The 4th of July is always a time for celebration and relaxation. Whether you choose the low key family back yard barbecues, or getting rowdy with friends and fireworks, it’s a time to kick back and break from the daily drag. For me, this past 4th was particularly important due to it being my first time celebrating in Montana, and also because a good friend and his brother came to visit me from Texas. Both of them being first timers to the area and hungry for a memorable adventure. With this in mind and some advice from Will here at Explore, a trip was planned and action was taken early on the morning of the 3rd to fulfill just that.

We set out on the first leg of our trip from Bozeman to Ennis, a short and beautiful drive that gives any newcomer to the area a glimpse of Montana’s rolling hills and wide open farmland. Upon arriving in Ennis, which was particularly crowded due to the holiday, we stopped at Pic a’ Nic sandwich shop to grab a quick bite before we made the next haul of the journey.
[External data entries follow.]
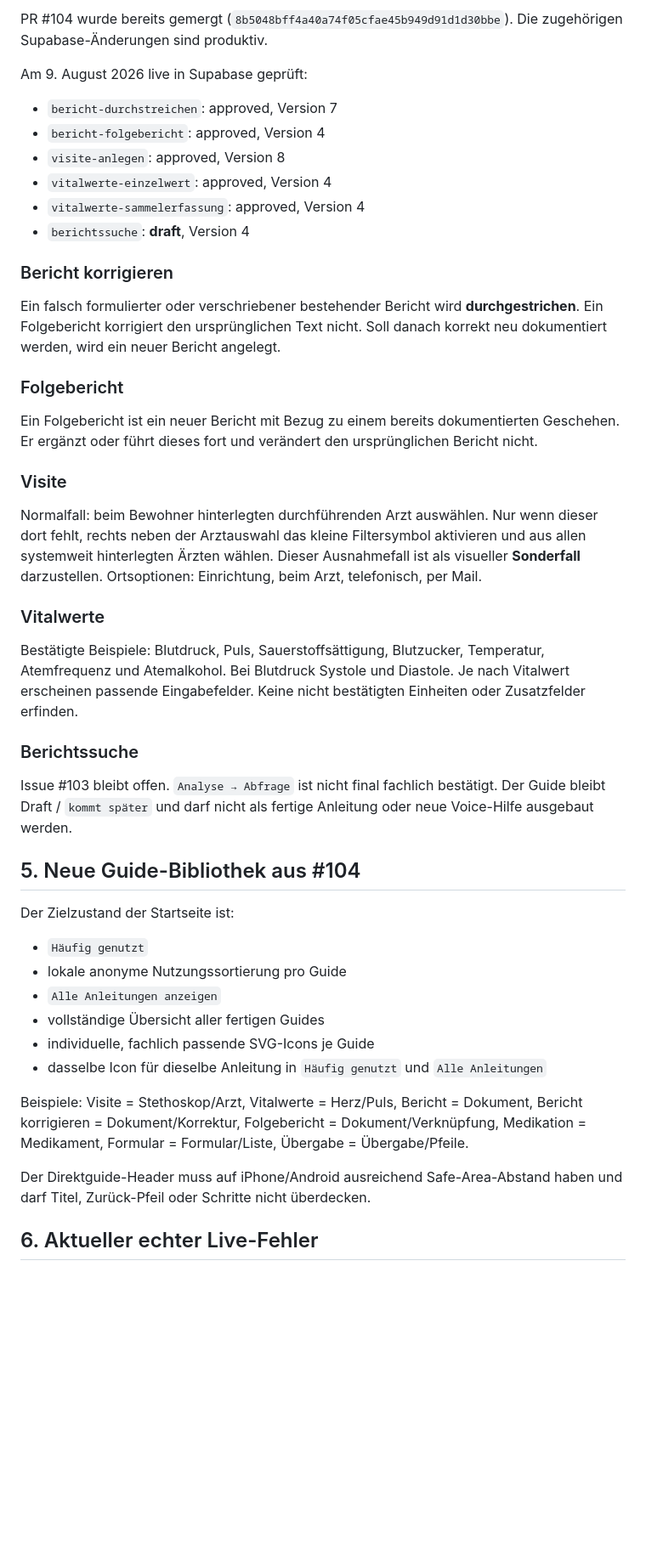
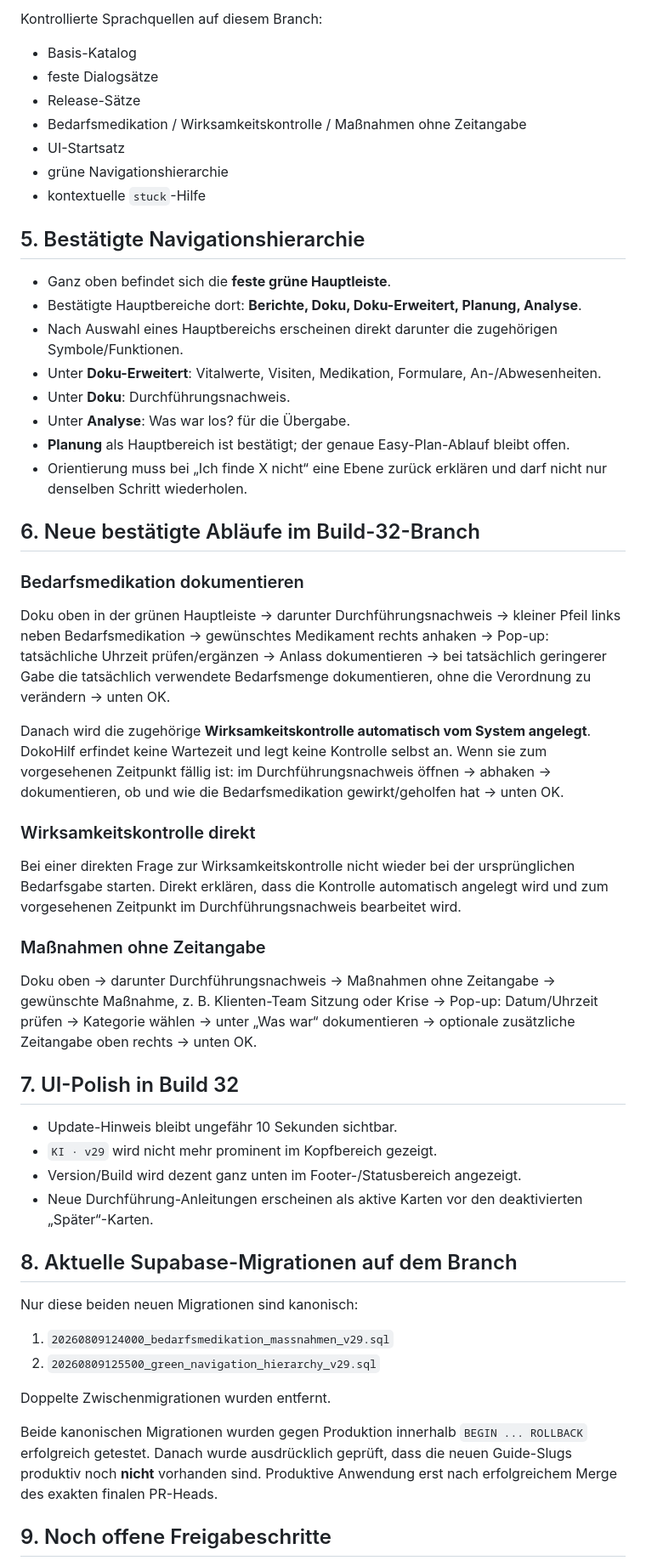
Before and after one commit to ys2mm422yb-max/DokoHilf, a Markdown page: PROJECT_HANDOFF.md, the part around one of its changes. Shown at 85% size. Rendered like a GitHub page; blank space fills up the shorter version.

Commit message:
Refresh project handoff for build 32 work

```diff
--- a/PROJECT_HANDOFF.md
+++ b/PROJECT_HANDOFF.md
@@ -45,49 +57,57 @@ Zu prüfen sind insbesondere Safe Areas, Überlagerungen, Touchziele, Startscree
 
-PR #104 wurde bereits gemergt (`8b5048bff4a40a74f05cfae45b949d91d1d30bbe`). Die zugehörigen Supabase-Änderungen sind produktiv.
+Kontrollierte Sprachquellen auf diesem Branch:
+- Basis-Katalog
+- feste Dialogsätze
+- Release-Sätze
+- Bedarfsmedikation / Wirksamkeitskontrolle / Maßnahmen ohne Zeitangabe
+- UI-Startsatz
+- grüne Navigationshierarchie
+- kontextuelle `stuck`-Hilfe
 
-Am 9. August 2026 live in Supabase geprüft:
+## 5. Bestätigte Navigationshierarchie
 
-- `bericht-durchstreichen`: approved, Version 7
-- `bericht-folgebericht`: approved, Version 4
-- `visite-anlegen`: approved, Version 8
-- `vitalwerte-einzelwert`: approved, Version 4
-- `vitalwerte-sammelerfassung`: approved, Version 4
-- `berichtssuche`: **draft**, Version 4
+- Ganz oben befindet sich die **feste grüne Hauptleiste**.
+- Bestätigte Hauptbereiche dort: **Berichte, Doku, Doku-Erweitert, Planung, Analyse**.
+- Nach Auswahl eines Hauptbereichs erscheinen direkt darunter die zugehörigen Symbole/Funktionen.
+- Unter **Doku-Erweitert**: Vitalwerte, Visiten, Medikation, Formulare, An-/Abwesenheiten.
+- Unter **Doku**: Durchführungsnachweis.
+- Unter **Analyse**: Was war los? für die Übergabe.
+- **Planung** als Hauptbereich ist bestätigt; der genaue Easy-Plan-Ablauf bleibt offen.
+- Orientierung muss bei „Ich finde X nicht“ eine Ebene zurück erklären und darf nicht nur denselben Schritt wiederholen.
 
-### Bericht korrigieren
+## 6. Neue bestätigte Abläufe im Build-32-Branch
 
-Ein falsch formulierter oder verschriebener bestehender Bericht wird **durchgestrichen**. Ein Folgebericht korrigiert den ursprünglichen Text nicht. Soll danach korrekt neu dokumentiert werden, wird ein neuer Bericht angelegt.
+### Bedarfsmedikation dokumentieren
 
-### Folgebericht
+Doku oben in der grünen Hauptleiste → darunter Durchführungsnachweis → kleiner Pfeil links neben Bedarfsmedikation → gewünschtes Medikament rechts anhaken → Pop-up: tatsächliche Uhrzeit prüfen/ergänzen → Anlass dokumentieren → bei tatsächlich geringerer Gabe die tatsächlich verwendete Bedarfsmenge dokumentieren, ohne die Verordnung zu verändern → unten OK.
 
-Ein Folgebericht ist ein neuer Bericht mit Bezug zu einem bereits dokumentierten Geschehen. Er ergänzt oder führt dieses fort und verändert den ursprünglichen Bericht nicht.
+Danach wird die zugehörige **Wirksamkeitskontrolle automatisch vom System angelegt**. DokoHilf erfindet keine Wartezeit und legt keine Kontrolle selbst an. Wenn sie zum vorgesehenen Zeitpunkt fällig ist: im Durchführungsnachweis öffnen → abhaken → dokumentieren, ob und wie die Bedarfsmedikation gewirkt/geholfen hat → unten OK.
 
-### Visite
+### Wirksamkeitskontrolle direkt
 
-Normalfall: beim Bewohner hinterlegten durchführenden Arzt auswählen. Nur wenn dieser dort fehlt, rechts neben der Arztauswahl das kleine Filtersymbol aktivieren und aus allen systemweit hinterlegten Ärzten wählen. Dieser Ausnahmefall ist als visueller **Sonderfall** darzustellen. Ortsoptionen: Einrichtung, beim Arzt, telefonisch, per Mail.
+Bei einer direkten Frage zur Wirksamkeitskontrolle nicht wieder bei der ursprünglichen Bedarfsgabe starten. Direkt erklären, dass die Kontrolle automatisch angelegt wird und zum vorgesehenen Zeitpunkt im Durchführungsnachweis bearbeitet wird.
 
-### Vitalwerte
+### Maßnahmen ohne Zeitangabe
 
-Bestätigte Beispiele: Blutdruck, Puls, Sauerstoffsättigung, Blutzucker, Temperatur, Atemfrequenz und Atemalkohol. Bei Blutdruck Systole und Diastole. Je nach Vitalwert erscheinen passende Eingabefelder. Keine nicht bestätigten Einheiten oder Zusatzfelder erfinden.
+Doku oben → darunter Durchführungsnachweis → Maßnahmen ohne Zeitangabe → gewünschte Maßnahme, z. B. Klienten-Team Sitzung oder Krise → Pop-up: Datum/Uhrzeit prüfen → Kategorie wählen → unter „Was war“ dokumentieren → optionale zusätzliche Zeitangabe oben rechts → unten OK.
 
-### Berichtssuche
+## 7. UI-Polish in Build 32
 
-Issue #103 bleibt offen. `Analyse → Abfrage` ist nicht final fachlich bestätigt. Der Guide bleibt Draft / `kommt später` und darf nicht als fertige Anleitung oder neue Voice-Hilfe ausgebaut werden.
+- Update-Hinweis bleibt ungefähr 10 Sekunden sichtbar.
+- `KI · v29` wird nicht mehr prominent im Kopfbereich gezeigt.
+- Version/Build wird dezent ganz unten im Footer-/Statusbereich angezeigt.
+- Neue Durchführung-Anleitungen erscheinen als aktive Karten vor den deaktivierten „Später“-Karten.
 
-## 5. Neue Guide-Bibliothek aus #104
+## 8. Aktuelle Supabase-Migrationen auf dem Branch
 
-Der Zielzustand der Startseite ist:
+Nur diese beiden neuen Migrationen sind kanonisch:
 
-- `Häufig genutzt`
-- lokale anonyme Nutzungssortierung pro Guide
-- `Alle Anleitungen anzeigen`
-- vollständige Übersicht aller fertigen Guides
-- individuelle, fachlich passende SVG-Icons je Guide
-- dasselbe Icon für dieselbe Anleitung in `Häufig genutzt` und `Alle Anleitungen`
+1. `20260809124000_bedarfsmedikation_massnahmen_v29.sql`
+2. `20260809125500_green_navigation_hierarchy_v29.sql`
 
-Beispiele: Visite = Stethoskop/Arzt, Vitalwerte = Herz/Puls, Bericht = Dokument, Bericht korrigieren = Dokument/Korrektur, Folgebericht = Dokument/Verknüpfung, Medikation = Medikament, Formular = Formular/Liste, Übergabe = Übergabe/Pfeile.
+Doppelte Zwischenmigrationen wurden entfernt.
 
-Der Direktguide-Header muss auf iPhone/Android ausreichend Safe-Area-Abstand haben und darf Titel, Zurück-Pfeil oder Schritte nicht überdecken.
+Beide kanonischen Migrationen wurden gegen Produktion innerhalb `BEGIN ... ROLLBACK` erfolgreich getestet. Danach wurde ausdrücklich geprüft, dass die neuen Guide-Slugs produktiv noch **nicht** vorhanden sind. Produktive Anwendung erst nach erfolgreichem Merge des exakten finalen PR-Heads.
 
-## 6. Aktueller echter Live-Fehler
+## 9. Noch offene Freigabeschritte
 
```
Also changed, not shown: other parts of PROJECT_HANDOFF.md (+55 -109 lines).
Ennis has a quite a few eateries and cowboy esque bars that offer a cool flavor of the town if you are just passing through. It also helps that Ennis provides the last grocery stop to fill your cooler with beer before your final camping or fishing destination in the area.

From Ennis, we headed south on 287 towards Cliff and Wade lake. Also popular destinations on the 4th, Cliff and Wade are glacial lakes that stay turquoise in color and frigid in temperature year round. Despite the water temperature and the splashing of 6 year olds with pool noodles, we took a much needed dip at Cliff to cool down from the 95 degree dry heat that seemed to be doubling inside our all black Kia sedan.

The next stretch took us back to 287 and southwest into Idaho before arriving at the banks of Henry’s lake, a large attraction for those right outside the town of Mack’s Inn in Idaho. Wrapping around the banks of Henry’s lake, the road turns to gravel as you make a bend back north towards Montana. Getting close to the continental divide, the landscape in this area is beyond gorgeous. With the Centennial Mountain range to your left and atv trails and winding streams to your right, this desolate road is truly an escape from the outside world. South Valley road continues west for another 10 miles, a slow and easy drive through large horse filled pastures, before veering right towards Elk Lake Road.

Elk lake road cuts back North, and for those sporting 2 wheel drive vehicles, be wary of the winding steep curves that more often than not have hidden potholes ready to ambush you. Continuing North for another 10 miles or so, Elk lake Road circles around the west side of Elk Lake, a beautiful narrow lake that has a small lodge offering weekend stays in quaint cabins along the banks. (Highly recommended for anyone looking to impress a spouse or significant other with a romantic hideaway).

As we made the final push North from Elk Lake to Hidden Lake, the last signs of civilization began to fade and the road took its final turns to the trailhead at the southernmost point of Hidden Lake. *I would like to include to any readers or adventure seekers interested in this particular venture that bug spray is needed in the largest amounts possible with the highest deet content possible for this particular location. That being said, we doused up with spray, checked all our gear and made our way along the trail that takes a steep dip towards the edge of Hidden Lake, which at this point, was truly living up to it’s name.

After battling swarms of determined mosquitos, we reached a small peninsula on the northwestern side of the lake, offering a view of the lake in its entirety and an excellent spot for a fire and camp for the night. After a brief scare from a passing thunderstorm, we enjoyed an evening of campfire cooking and wine drinking, dozing off to a cloudless sky and a still night.

The following morning consisted of hammock rocking, leisurely casting a fly rod, and braving the icy water to cool down from the heat of the July 4th sun. For the more determined and less hungover fly fisherman, Hidden Lake is full of native cutthroat that were rolling drakes along the banks all the previous evening and morning. After lazily lounging around and soaking up some sun, we broke camp and reluctantly made our way back to the car to circle back and complete our trip. Winding back through the dirt roads and crossing back over the continental divide, we slowly made our way back east, but not before stopping at Sawtell Peak and catching an epic view of Henry’s Lake from above.

A tiresome but beautiful drive ensued from West Yellowstone along the Gallatin back to Bozeman. Riding back into Bozeman, the thought of a cold shower, grilled burgers, and a sky filled with fireworks began sounding all too appealing. With two days of solid adventuring behind us, we did just that. Topping the trip off with local bison burgers, cold beers, and fireworks on top of Pete’s Hill in Bozeman truly was a remarkable way to end the 4th of July weekend. Cheers.